AIM OF THE EXERCISE | Output the entries below so that they read exactly as they do now.

[Opening SOURCE DATA section]

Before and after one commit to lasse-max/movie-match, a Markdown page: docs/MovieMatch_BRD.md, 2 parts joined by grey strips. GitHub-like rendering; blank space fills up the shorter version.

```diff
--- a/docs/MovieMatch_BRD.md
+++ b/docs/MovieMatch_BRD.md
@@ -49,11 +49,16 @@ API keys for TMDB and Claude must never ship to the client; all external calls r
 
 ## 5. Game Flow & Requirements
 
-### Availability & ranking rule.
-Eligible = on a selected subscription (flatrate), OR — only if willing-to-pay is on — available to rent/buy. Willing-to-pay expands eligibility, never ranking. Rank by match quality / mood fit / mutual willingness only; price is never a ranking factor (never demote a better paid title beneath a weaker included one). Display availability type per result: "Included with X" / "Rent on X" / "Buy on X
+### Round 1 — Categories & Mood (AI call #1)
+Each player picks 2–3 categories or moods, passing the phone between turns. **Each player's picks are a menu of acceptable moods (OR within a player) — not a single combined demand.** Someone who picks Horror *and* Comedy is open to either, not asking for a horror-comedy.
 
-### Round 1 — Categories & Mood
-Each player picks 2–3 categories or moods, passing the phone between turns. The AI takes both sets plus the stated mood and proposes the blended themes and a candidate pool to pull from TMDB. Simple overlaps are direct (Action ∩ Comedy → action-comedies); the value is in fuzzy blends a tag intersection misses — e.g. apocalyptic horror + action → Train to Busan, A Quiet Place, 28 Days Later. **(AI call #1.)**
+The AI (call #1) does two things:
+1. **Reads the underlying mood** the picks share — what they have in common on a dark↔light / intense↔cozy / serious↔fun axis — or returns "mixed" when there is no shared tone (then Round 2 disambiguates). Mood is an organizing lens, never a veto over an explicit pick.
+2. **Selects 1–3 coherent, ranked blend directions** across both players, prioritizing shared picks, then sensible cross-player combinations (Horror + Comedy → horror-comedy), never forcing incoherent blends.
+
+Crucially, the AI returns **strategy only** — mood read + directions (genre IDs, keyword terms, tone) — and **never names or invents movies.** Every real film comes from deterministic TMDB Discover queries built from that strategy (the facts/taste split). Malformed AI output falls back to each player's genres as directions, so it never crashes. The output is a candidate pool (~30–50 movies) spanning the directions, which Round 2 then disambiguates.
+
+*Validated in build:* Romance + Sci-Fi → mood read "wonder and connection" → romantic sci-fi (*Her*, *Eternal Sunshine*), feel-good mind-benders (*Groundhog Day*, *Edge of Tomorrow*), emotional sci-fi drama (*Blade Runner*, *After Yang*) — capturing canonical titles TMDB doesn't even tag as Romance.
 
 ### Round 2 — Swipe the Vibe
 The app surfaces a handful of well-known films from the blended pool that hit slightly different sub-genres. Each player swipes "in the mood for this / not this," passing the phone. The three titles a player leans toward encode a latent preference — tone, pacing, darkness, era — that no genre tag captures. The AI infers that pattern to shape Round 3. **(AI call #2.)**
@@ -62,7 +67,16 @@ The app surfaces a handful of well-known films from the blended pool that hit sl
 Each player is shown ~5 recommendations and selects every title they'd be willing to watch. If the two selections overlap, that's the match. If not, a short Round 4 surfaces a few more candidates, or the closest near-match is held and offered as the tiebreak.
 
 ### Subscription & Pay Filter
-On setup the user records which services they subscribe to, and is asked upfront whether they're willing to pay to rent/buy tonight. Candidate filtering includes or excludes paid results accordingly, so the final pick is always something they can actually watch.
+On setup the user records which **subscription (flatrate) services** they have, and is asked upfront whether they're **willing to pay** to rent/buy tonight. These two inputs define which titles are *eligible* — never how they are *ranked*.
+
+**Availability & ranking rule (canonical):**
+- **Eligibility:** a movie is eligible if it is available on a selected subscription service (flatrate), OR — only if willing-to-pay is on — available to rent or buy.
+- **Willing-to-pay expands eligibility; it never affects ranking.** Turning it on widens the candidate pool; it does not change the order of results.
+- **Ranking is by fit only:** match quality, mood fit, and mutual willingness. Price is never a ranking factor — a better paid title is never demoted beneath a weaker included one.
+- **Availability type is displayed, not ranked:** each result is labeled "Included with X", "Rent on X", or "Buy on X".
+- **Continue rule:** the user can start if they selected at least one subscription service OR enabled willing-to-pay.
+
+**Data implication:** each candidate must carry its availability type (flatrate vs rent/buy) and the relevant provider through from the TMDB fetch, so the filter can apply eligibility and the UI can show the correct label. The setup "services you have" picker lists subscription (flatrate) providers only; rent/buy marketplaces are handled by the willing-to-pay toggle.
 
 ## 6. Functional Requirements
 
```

[Closing SOURCE DATA section]

EXERCISE RESULT |
Before and after one commit to lasse-max/movie-match, a Markdown page: docs/MovieMatch_BRD.md, 2 parts joined by grey strips. GitHub-like rendering; blank space fills up the shorter version.

```diff
--- a/docs/MovieMatch_BRD.md
+++ b/docs/MovieMatch_BRD.md
@@ -49,11 +49,16 @@ API keys for TMDB and Claude must never ship to the client; all external calls r
 
 ## 5. Game Flow & Requirements
 
-### Availability & ranking rule.
-Eligible = on a selected subscription (flatrate), OR — only if willing-to-pay is on — available to rent/buy. Willing-to-pay expands eligibility, never ranking. Rank by match quality / mood fit / mutual willingness only; price is never a ranking factor (never demote a better paid title beneath a weaker included one). Display availability type per result: "Included with X" / "Rent on X" / "Buy on X
+### Round 1 — Categories & Mood (AI call #1)
+Each player picks 2–3 categories or moods, passing the phone between turns. **Each player's picks are a menu of acceptable moods (OR within a player) — not a single combined demand.** Someone who picks Horror *and* Comedy is open to either, not asking for a horror-comedy.
 
-### Round 1 — Categories & Mood
-Each player picks 2–3 categories or moods, passing the phone between turns. The AI takes both sets plus the stated mood and proposes the blended themes and a candidate pool to pull from TMDB. Simple overlaps are direct (Action ∩ Comedy → action-comedies); the value is in fuzzy blends a tag intersection misses — e.g. apocalyptic horror + action → Train to Busan, A Quiet Place, 28 Days Later. **(AI call #1.)**
+The AI (call #1) does two things:
+1. **Reads the underlying mood** the picks share — what they have in common on a dark↔light / intense↔cozy / serious↔fun axis — or returns "mixed" when there is no shared tone (then Round 2 disambiguates). Mood is an organizing lens, never a veto over an explicit pick.
+2. **Selects 1–3 coherent, ranked blend directions** across both players, prioritizing shared picks, then sensible cross-player combinations (Horror + Comedy → horror-comedy), never forcing incoherent blends.
+
+Crucially, the AI returns **strategy only** — mood read + directions (genre IDs, keyword terms, tone) — and **never names or invents movies.** Every real film comes from deterministic TMDB Discover queries built from that strategy (the facts/taste split). Malformed AI output falls back to each player's genres as directions, so it never crashes. The output is a candidate pool (~30–50 movies) spanning the directions, which Round 2 then disambiguates.
+
+*Validated in build:* Romance + Sci-Fi → mood read "wonder and connection" → romantic sci-fi (*Her*, *Eternal Sunshine*), feel-good mind-benders (*Groundhog Day*, *Edge of Tomorrow*), emotional sci-fi drama (*Blade Runner*, *After Yang*) — capturing canonical titles TMDB doesn't even tag as Romance.
 
 ### Round 2 — Swipe the Vibe
 The app surfaces a handful of well-known films from the blended pool that hit slightly different sub-genres. Each player swipes "in the mood for this / not this," passing the phone. The three titles a player leans toward encode a latent preference — tone, pacing, darkness, era — that no genre tag captures. The AI infers that pattern to shape Round 3. **(AI call #2.)**
@@ -62,7 +67,16 @@ The app surfaces a handful of well-known films from the blended pool that hit sl
 Each player is shown ~5 recommendations and selects every title they'd be willing to watch. If the two selections overlap, that's the match. If not, a short Round 4 surfaces a few more candidates, or the closest near-match is held and offered as the tiebreak.
 
 ### Subscription & Pay Filter
-On setup the user records which services they subscribe to, and is asked upfront whether they're willing to pay to rent/buy tonight. Candidate filtering includes or excludes paid results accordingly, so the final pick is always something they can actually watch.
+On setup the user records which **subscription (flatrate) services** they have, and is asked upfront whether they're **willing to pay** to rent/buy tonight. These two inputs define which titles are *eligible* — never how they are *ranked*.
+
+**Availability & ranking rule (canonical):**
+- **Eligibility:** a movie is eligible if it is available on a selected subscription service (flatrate), OR — only if willing-to-pay is on — available to rent or buy.
+- **Willing-to-pay expands eligibility; it never affects ranking.** Turning it on widens the candidate pool; it does not change the order of results.
+- **Ranking is by fit only:** match quality, mood fit, and mutual willingness. Price is never a ranking factor — a better paid title is never demoted beneath a weaker included one.
+- **Availability type is displayed, not ranked:** each result is labeled "Included with X", "Rent on X", or "Buy on X".
+- **Continue rule:** the user can start if they selected at least one subscription service OR enabled willing-to-pay.
+
+**Data implication:** each candidate must carry its availability type (flatrate vs rent/buy) and the relevant provider through from the TMDB fetch, so the filter can apply eligibility and the UI can show the correct label. The setup "services you have" picker lists subscription (flatrate) providers only; rent/buy marketplaces are handled by the willing-to-pay toggle.
 
 ## 6. Functional Requirements
 
```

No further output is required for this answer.